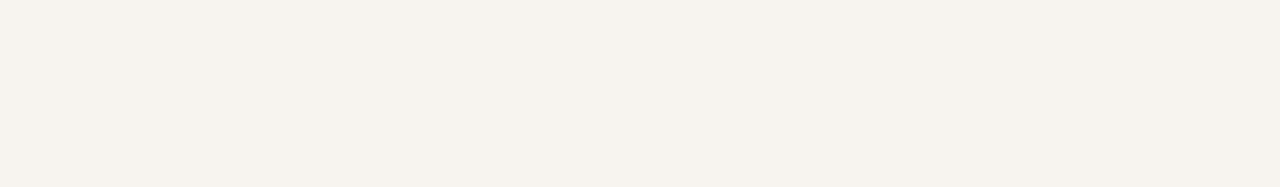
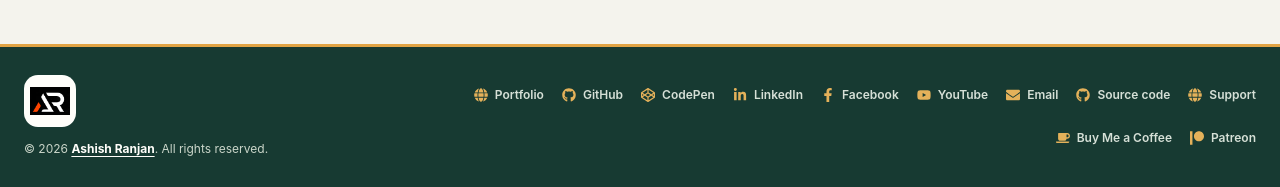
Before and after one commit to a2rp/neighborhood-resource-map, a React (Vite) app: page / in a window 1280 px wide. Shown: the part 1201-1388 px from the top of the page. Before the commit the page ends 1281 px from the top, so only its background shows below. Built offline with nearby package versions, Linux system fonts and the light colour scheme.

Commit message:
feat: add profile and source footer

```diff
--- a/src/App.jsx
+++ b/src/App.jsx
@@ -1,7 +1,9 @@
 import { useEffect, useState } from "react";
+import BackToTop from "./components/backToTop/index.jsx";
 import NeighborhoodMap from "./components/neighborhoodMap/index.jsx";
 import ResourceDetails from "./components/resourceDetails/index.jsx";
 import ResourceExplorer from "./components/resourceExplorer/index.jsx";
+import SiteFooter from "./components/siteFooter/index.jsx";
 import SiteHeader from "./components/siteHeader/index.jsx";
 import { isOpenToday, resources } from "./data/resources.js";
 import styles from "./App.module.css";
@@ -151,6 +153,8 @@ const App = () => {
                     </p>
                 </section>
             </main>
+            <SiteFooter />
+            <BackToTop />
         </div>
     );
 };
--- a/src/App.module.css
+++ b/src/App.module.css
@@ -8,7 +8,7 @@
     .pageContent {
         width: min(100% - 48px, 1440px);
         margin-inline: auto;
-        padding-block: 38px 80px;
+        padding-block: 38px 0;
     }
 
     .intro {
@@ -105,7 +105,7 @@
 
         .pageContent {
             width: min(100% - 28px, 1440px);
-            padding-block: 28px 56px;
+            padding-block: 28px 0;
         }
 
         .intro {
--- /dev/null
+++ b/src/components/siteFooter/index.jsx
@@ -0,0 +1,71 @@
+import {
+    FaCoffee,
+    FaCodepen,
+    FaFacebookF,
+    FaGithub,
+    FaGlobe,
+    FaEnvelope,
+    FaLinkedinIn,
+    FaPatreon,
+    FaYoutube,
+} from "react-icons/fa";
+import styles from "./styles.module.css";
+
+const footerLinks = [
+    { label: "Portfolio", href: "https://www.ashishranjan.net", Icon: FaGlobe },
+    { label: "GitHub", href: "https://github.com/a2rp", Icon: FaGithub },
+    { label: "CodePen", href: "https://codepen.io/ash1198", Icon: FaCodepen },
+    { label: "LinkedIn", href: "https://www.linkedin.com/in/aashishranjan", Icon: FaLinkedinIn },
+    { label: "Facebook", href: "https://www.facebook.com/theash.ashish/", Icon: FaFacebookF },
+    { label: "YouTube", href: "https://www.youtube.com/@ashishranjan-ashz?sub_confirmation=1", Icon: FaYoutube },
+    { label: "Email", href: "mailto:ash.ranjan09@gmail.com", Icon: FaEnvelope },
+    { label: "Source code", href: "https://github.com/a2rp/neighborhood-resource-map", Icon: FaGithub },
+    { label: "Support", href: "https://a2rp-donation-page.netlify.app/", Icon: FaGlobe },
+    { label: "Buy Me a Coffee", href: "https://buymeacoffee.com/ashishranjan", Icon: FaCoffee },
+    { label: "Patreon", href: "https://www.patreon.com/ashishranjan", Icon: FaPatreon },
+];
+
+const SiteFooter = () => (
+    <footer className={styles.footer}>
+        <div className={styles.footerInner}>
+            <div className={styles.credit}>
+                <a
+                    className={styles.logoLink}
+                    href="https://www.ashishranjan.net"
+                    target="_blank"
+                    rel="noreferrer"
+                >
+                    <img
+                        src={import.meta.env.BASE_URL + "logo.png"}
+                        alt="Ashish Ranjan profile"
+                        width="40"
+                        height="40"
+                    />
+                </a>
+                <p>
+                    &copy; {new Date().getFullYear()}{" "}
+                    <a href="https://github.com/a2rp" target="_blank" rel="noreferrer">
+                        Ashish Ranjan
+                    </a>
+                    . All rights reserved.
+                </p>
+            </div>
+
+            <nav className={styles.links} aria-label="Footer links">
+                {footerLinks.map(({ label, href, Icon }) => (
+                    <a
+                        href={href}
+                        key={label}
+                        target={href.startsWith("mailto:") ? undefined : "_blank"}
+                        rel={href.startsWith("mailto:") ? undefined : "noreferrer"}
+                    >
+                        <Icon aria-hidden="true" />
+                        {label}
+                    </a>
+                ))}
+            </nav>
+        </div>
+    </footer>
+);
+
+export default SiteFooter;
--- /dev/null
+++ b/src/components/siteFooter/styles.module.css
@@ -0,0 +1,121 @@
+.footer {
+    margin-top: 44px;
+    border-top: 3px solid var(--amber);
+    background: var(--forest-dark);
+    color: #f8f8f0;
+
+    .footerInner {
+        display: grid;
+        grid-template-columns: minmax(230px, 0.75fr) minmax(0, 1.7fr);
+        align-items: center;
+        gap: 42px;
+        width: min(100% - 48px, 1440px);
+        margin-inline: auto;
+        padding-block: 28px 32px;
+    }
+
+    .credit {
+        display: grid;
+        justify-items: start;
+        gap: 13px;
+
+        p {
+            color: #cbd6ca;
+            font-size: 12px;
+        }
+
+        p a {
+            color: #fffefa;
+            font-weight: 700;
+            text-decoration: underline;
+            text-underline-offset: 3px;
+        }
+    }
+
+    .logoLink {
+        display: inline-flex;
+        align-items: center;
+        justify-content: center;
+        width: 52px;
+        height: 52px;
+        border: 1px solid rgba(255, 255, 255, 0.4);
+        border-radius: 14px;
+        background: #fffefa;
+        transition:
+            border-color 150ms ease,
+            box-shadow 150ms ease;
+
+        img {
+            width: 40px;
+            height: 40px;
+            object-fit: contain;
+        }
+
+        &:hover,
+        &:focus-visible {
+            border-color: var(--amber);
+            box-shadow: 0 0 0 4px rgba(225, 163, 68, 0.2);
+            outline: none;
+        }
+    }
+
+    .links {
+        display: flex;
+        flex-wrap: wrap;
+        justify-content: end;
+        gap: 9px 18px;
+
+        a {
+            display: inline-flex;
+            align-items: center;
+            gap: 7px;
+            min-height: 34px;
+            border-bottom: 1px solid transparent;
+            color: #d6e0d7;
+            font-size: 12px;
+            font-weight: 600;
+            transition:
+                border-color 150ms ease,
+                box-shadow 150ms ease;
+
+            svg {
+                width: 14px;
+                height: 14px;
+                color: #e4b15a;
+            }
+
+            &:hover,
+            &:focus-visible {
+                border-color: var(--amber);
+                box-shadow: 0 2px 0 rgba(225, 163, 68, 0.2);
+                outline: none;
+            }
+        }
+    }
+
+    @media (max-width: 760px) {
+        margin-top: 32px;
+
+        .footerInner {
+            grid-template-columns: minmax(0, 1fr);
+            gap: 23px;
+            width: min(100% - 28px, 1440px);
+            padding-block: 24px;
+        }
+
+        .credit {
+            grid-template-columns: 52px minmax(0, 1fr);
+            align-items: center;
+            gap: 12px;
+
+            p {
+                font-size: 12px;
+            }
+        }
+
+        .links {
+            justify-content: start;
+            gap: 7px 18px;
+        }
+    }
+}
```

> _Your assignment_
Each record above must be retyped exactly, minus its pictures.

> _Result of the exercise_
Before and after one commit to a2rp/neighborhood-resource-map, a React (Vite) app: page / in a window 1280 px wide. Shown: the part 1201-1388 px from the top of the page. Before the commit the page ends 1281 px from the top, so only its background shows below. Built offline with nearby package versions, Linux system fonts and the light colour scheme.

Commit message:
feat: add profile and source footer

```diff
--- a/src/App.jsx
+++ b/src/App.jsx
@@ -1,7 +1,9 @@
 import { useEffect, useState } from "react";
+import BackToTop from "./components/backToTop/index.jsx";
 import NeighborhoodMap from "./components/neighborhoodMap/index.jsx";
 import ResourceDetails from "./components/resourceDetails/index.jsx";
 import ResourceExplorer from "./components/resourceExplorer/index.jsx";
+import SiteFooter from "./components/siteFooter/index.jsx";
 import SiteHeader from "./components/siteHeader/index.jsx";
 import { isOpenToday, resources } from "./data/resources.js";
 import styles from "./App.module.css";
@@ -151,6 +153,8 @@ const App = () => {
                     </p>
                 </section>
             </main>
+            <SiteFooter />
+            <BackToTop />
         </div>
     );
 };
--- a/src/App.module.css
+++ b/src/App.module.css
@@ -8,7 +8,7 @@
     .pageContent {
         width: min(100% - 48px, 1440px);
         margin-inline: auto;
-        padding-block: 38px 80px;
+        padding-block: 38px 0;
     }
 
     .intro {
@@ -105,7 +105,7 @@
 
         .pageContent {
             width: min(100% - 28px, 1440px);
-            padding-block: 28px 56px;
+            padding-block: 28px 0;
         }
 
         .intro {
--- /dev/null
+++ b/src/components/siteFooter/index.jsx
@@ -0,0 +1,71 @@
+import {
+    FaCoffee,
+    FaCodepen,
+    FaFacebookF,
+    FaGithub,
+    FaGlobe,
+    FaEnvelope,
+    FaLinkedinIn,
+    FaPatreon,
+    FaYoutube,
+} from "react-icons/fa";
+import styles from "./styles.module.css";
+
+const footerLinks = [
+    { label: "Portfolio", href: "https://www.ashishranjan.net", Icon: FaGlobe },
+    { label: "GitHub", href: "https://github.com/a2rp", Icon: FaGithub },
+    { label: "CodePen", href: "https://codepen.io/ash1198", Icon: FaCodepen },
+    { label: "LinkedIn", href: "https://www.linkedin.com/in/aashishranjan", Icon: FaLinkedinIn },
+    { label: "Facebook", href: "https://www.facebook.com/theash.ashish/", Icon: FaFacebookF },
+    { label: "YouTube", href: "https://www.youtube.com/@ashishranjan-ashz?sub_confirmation=1", Icon: FaYoutube },
+    { label: "Email", href: "mailto:ash.ranjan09@gmail.com", Icon: FaEnvelope },
+    { label: "Source code", href: "https://github.com/a2rp/neighborhood-resource-map", Icon: FaGithub },
+    { label: "Support", href: "https://a2rp-donation-page.netlify.app/", Icon: FaGlobe },
+    { label: "Buy Me a Coffee", href: "https://buymeacoffee.com/ashishranjan", Icon: FaCoffee },
+    { label: "Patreon", href: "https://www.patreon.com/ashishranjan", Icon: FaPatreon },
+];
+
+const SiteFooter = () => (
+    <footer className={styles.footer}>
+        <div className={styles.footerInner}>
+            <div className={styles.credit}>
+                <a
+                    className={styles.logoLink}
+                    href="https://www.ashishranjan.net"
+                    target="_blank"
+                    rel="noreferrer"
+                >
+                    <img
+                        src={import.meta.env.BASE_URL + "logo.png"}
+                        alt="Ashish Ranjan profile"
+                        width="40"
+                        height="40"
+                    />
+                </a>
+                <p>
+                    &copy; {new Date().getFullYear()}{" "}
+                    <a href="https://github.com/a2rp" target="_blank" rel="noreferrer">
+                        Ashish Ranjan
+                    </a>
+                    . All rights reserved.
+                </p>
+            </div>
+
+            <nav className={styles.links} aria-label="Footer links">
+                {footerLinks.map(({ label, href, Icon }) => (
+                    <a
+                        href={href}
+                        key={label}
+                        target={href.startsWith("mailto:") ? undefined : "_blank"}
+                        rel={href.startsWith("mailto:") ? undefined : "noreferrer"}
+                    >
+                        <Icon aria-hidden="true" />
+                        {label}
+                    </a>
+                ))}
+            </nav>
+        </div>
+    </footer>
+);
+
+export default SiteFooter;
--- /dev/null
+++ b/src/components/siteFooter/styles.module.css
@@ -0,0 +1,121 @@
+.footer {
+    margin-top: 44px;
+    border-top: 3px solid var(--amber);
+    background: var(--forest-dark);
+    color: #f8f8f0;
+
+    .footerInner {
+        display: grid;
+        grid-template-columns: minmax(230px, 0.75fr) minmax(0, 1.7fr);
+        align-items: center;
+        gap: 42px;
+        width: min(100% - 48px, 1440px);
+        margin-inline: auto;
+        padding-block: 28px 32px;
+    }
+
+    .credit {
+        display: grid;
+        justify-items: start;
+        gap: 13px;
+
+        p {
+            color: #cbd6ca;
+            font-size: 12px;
+        }
+
+        p a {
+            color: #fffefa;
+            font-weight: 700;
+            text-decoration: underline;
+            text-underline-offset: 3px;
+        }
+    }
+
+    .logoLink {
+        display: inline-flex;
+        align-items: center;
+        justify-content: center;
+        width: 52px;
+        height: 52px;
+        border: 1px solid rgba(255, 255, 255, 0.4);
+        border-radius: 14px;
+        background: #fffefa;
+        transition:
+            border-color 150ms ease,
+            box-shadow 150ms ease;
+
+        img {
+            width: 40px;
+            height: 40px;
+            object-fit: contain;
+        }
+
+        &:hover,
+        &:focus-visible {
+            border-color: var(--amber);
+            box-shadow: 0 0 0 4px rgba(225, 163, 68, 0.2);
+            outline: none;
+        }
+    }
+
+    .links {
+        display: flex;
+        flex-wrap: wrap;
+        justify-content: end;
+        gap: 9px 18px;
+
+        a {
+            display: inline-flex;
+            align-items: center;
+            gap: 7px;
+            min-height: 34px;
+            border-bottom: 1px solid transparent;
+            color: #d6e0d7;
+            font-size: 12px;
+            font-weight: 600;
+            transition:
+                border-color 150ms ease,
+                box-shadow 150ms ease;
+
+            svg {
+                width: 14px;
+                height: 14px;
+                color: #e4b15a;
+            }
+
+            &:hover,
+            &:focus-visible {
+                border-color: var(--amber);
+                box-shadow: 0 2px 0 rgba(225, 163, 68, 0.2);
+                outline: none;
+            }
+        }
+    }
+
+    @media (max-width: 760px) {
+        margin-top: 32px;
+
+        .footerInner {
+            grid-template-columns: minmax(0, 1fr);
+            gap: 23px;
+            width: min(100% - 28px, 1440px);
+            padding-block: 24px;
+        }
+
+        .credit {
+            grid-template-columns: 52px minmax(0, 1fr);
+            align-items: center;
+            gap: 12px;
+
+            p {
+                font-size: 12px;
+            }
+        }
+
+        .links {
+            justify-content: start;
+            gap: 7px 18px;
+        }
+    }
+}
```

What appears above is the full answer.